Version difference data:
* * *

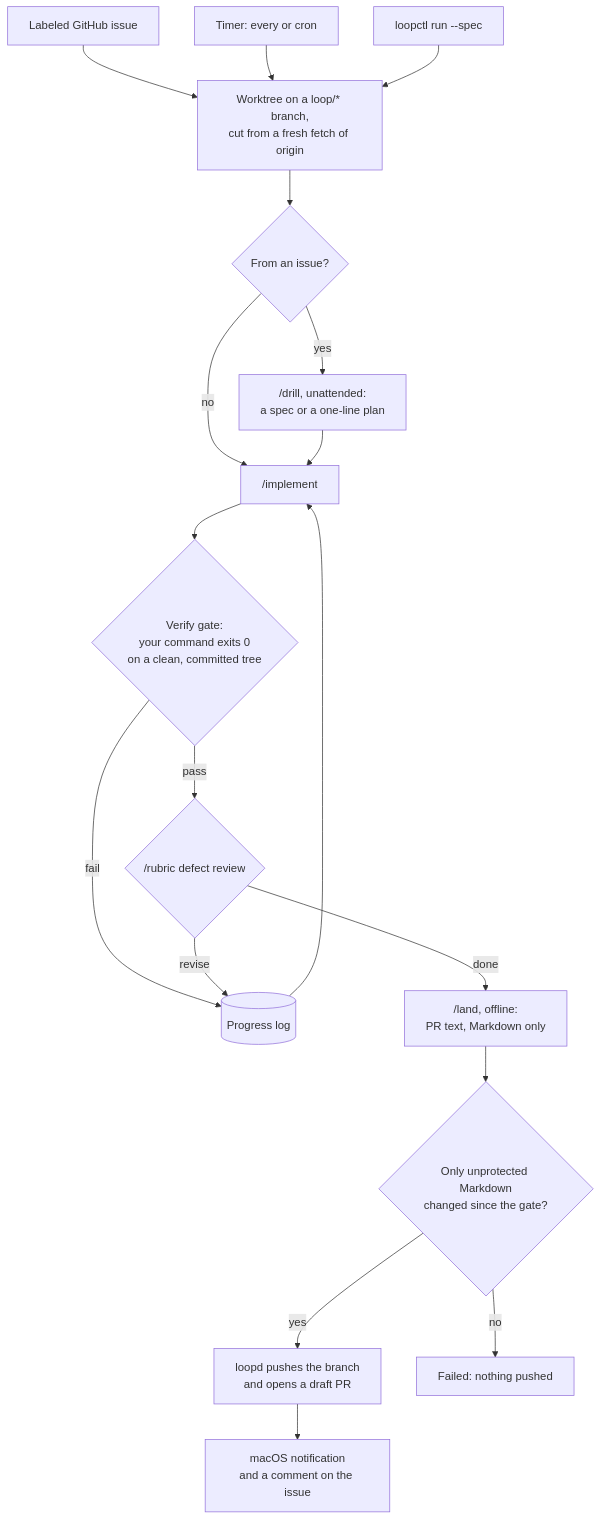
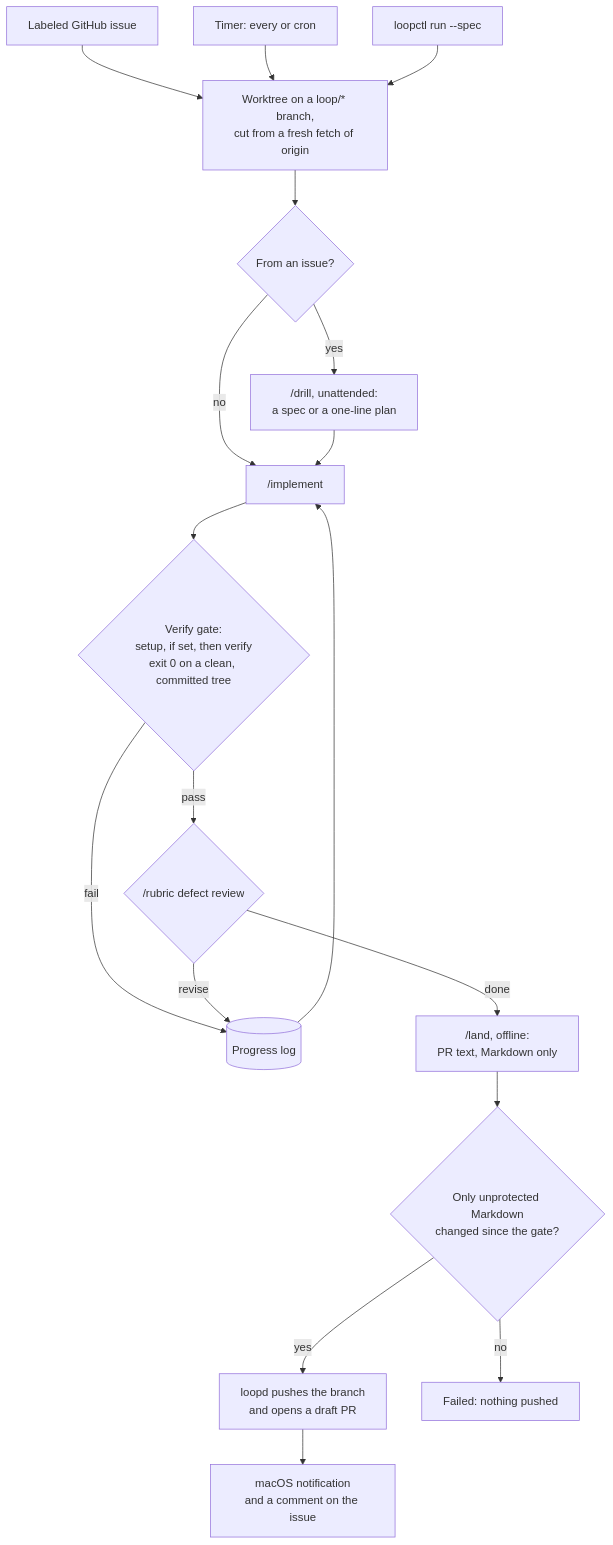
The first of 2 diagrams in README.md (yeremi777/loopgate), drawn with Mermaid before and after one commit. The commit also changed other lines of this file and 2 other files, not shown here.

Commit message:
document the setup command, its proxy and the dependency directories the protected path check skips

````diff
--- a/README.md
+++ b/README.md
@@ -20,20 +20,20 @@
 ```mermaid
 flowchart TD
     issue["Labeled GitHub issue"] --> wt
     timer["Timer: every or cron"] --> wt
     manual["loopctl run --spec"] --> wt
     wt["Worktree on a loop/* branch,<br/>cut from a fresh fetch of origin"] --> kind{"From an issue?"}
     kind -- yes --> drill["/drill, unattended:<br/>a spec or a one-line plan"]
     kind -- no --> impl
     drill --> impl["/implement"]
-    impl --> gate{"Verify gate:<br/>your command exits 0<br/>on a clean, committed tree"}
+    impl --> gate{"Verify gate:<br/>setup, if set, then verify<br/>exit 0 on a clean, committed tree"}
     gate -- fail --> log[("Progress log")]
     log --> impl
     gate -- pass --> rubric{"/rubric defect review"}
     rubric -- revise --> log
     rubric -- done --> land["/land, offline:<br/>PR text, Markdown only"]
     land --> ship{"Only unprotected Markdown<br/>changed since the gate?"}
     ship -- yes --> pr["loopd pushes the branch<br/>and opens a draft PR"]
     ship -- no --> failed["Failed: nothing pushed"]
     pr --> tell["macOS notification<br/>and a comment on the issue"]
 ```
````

* * *

Set down exactly the lines of the data above, beginning with the line that has "kind -- yes" and ending with the line that has "unprotected Markdown<br/>changed since", and no others.

     kind -- yes --> drill["/drill, unattended:<br/>a spec or a one-line plan"]
     kind -- no --> impl
     drill --> impl["/implement"]
-    impl --> gate{"Verify gate:<br/>your command exits 0<br/>on a clean, committed tree"}
+    impl --> gate{"Verify gate:<br/>setup, if set, then verify<br/>exit 0 on a clean, committed tree"}
     gate -- fail --> log[("Progress log")]
     log --> impl
     gate -- pass --> rubric{"/rubric defect review"}
     rubric -- revise --> log
     rubric -- done --> land["/land, offline:<br/>PR text, Markdown only"]
     land --> ship{"Only unprotected Markdown<br/>changed since the gate?"}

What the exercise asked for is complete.